Defense Bill Includes More Than $300 Million for Military Construction in Hawai‘i

WASHINGTON – Today, the U.S. Senate passed the National Defense Authorization Act (NDAA) conference report, comprehensive legislation that authorizes defense funding for Fiscal Year 2018. U.S. Senator Brian Schatz (D-Hawai‘i) helped secure Hawai‘i priorities and worked to include provisions he authored that will improve the Red Hill facility, give Hawai‘i and states across the country more flexibility in funding for military construction, and fund a study to assess China’s influence in the Freely Associated States and the Pacific.

“This bill, and my provisions in it, reflect our state’s importance to the greater U.S. rebalance to the Asia Pacific by addressing key military needs in Hawai‘i while also funding initiatives that will improve our communities and support our local economy,” said Senator Schatz.

The Schatz provisions are focused on:

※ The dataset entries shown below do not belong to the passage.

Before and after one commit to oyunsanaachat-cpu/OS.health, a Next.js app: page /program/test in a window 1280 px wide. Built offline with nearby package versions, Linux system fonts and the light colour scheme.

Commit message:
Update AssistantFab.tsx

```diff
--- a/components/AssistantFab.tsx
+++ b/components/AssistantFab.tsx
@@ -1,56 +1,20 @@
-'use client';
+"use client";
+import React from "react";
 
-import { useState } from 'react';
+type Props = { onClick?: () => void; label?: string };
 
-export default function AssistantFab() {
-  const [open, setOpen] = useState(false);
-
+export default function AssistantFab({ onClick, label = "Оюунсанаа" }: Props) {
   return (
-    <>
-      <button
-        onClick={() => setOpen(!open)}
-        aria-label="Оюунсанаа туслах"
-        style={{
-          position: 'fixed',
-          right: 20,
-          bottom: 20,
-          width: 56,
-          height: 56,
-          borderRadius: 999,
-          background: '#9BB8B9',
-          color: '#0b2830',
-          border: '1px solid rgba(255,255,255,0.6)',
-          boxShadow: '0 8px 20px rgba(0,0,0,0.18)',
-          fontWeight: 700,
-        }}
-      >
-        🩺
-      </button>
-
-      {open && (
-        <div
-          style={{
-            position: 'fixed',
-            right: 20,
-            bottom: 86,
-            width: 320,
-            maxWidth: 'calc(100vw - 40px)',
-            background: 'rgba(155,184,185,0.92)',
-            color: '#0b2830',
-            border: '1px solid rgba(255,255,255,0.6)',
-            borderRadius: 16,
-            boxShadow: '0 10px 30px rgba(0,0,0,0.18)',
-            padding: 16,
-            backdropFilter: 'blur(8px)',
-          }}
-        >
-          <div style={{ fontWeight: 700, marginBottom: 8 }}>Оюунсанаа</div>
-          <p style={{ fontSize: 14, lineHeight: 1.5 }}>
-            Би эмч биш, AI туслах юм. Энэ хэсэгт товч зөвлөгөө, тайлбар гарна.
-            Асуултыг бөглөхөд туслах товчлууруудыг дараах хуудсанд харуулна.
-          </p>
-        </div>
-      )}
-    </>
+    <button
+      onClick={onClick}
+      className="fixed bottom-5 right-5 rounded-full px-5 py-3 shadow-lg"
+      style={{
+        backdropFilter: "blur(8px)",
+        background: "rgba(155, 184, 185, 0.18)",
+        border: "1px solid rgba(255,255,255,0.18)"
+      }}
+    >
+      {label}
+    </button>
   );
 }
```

Strengthening Oversight of the Red Hill Bulk Fuel Storage Facility
The NDAA conference report includes language which directs the Department of Defense (DoD) to ensure the annual budget justification materials submitted to Congress includes a description of how the DoD will request and use funds to support any deliverables that the parties of the September 2015 Administrative Order on Consent/Statement of Work that the Navy and DLA entered with the EPA and State of Hawai‘i’s Department of Health agree are necessary to ensure the continued safe operation of the Red Hill Bulk Fuel Storage Facility and prevent future fuel leaks into the environment, as written in Senator Schatz’s “Red Hill Oversight and Environmental Protection Act of 2017.”

Authorizing greater flexibility for military construction in Hawai‘i
Senator Schatz secured a bipartisan provision in the NDAA that authorizes the secretaries of the military services to adjust the unspecified minor military construction threshold for projects based on the area cost factor of the state—allowing states such as Hawai‘i that are constrained by high area costs to exceed the current limits allowed under current law. This practical change gives the military in Hawai‘i greater flexibility to improve facilities and develop minor projects that, because of the high cost of construction in Hawai‘i, would otherwise be forced through the formal, multi-year DoD military construction planning process.

Assessing China’s influence in the Western Pacific
Senator Schatz secured a provision in the NDAA directing the DoD to contract with an independent organization to study U.S. security and foreign policy interests in the Freely Associated States of Palau, the Marshall Islands, and the Federated States of Micronesia, and to assess China’s influence in these states and how that influence is affecting America’s defense and foreign policy interests.

Authorized funding for Hawai‘i includes:

  • $10.4 million for Maui space surveillance system;
  • $90 million for Fort Shafter’s Command and Control Facility; 
  • $73.2 million for the Joint Base Pearl Harbor-Hickam’s sewer lift station;
  • $65.9 million for the Navy’s communications facility in Wahiawa;
  • $19 million for the Navy’s MV-22 landing pad;
  • $5.5 million for Joint Base Pearl Harbor-Hickam’s consolidated training facility;
  • $5 million for Wahiawa’s Kunia Tunnel Entrance;
  • $26.5 million for Marine Corps Base Hawai‘i’s Mokapu Gate; and
  • $25 million for the Army’s Pohakuloa Training Area.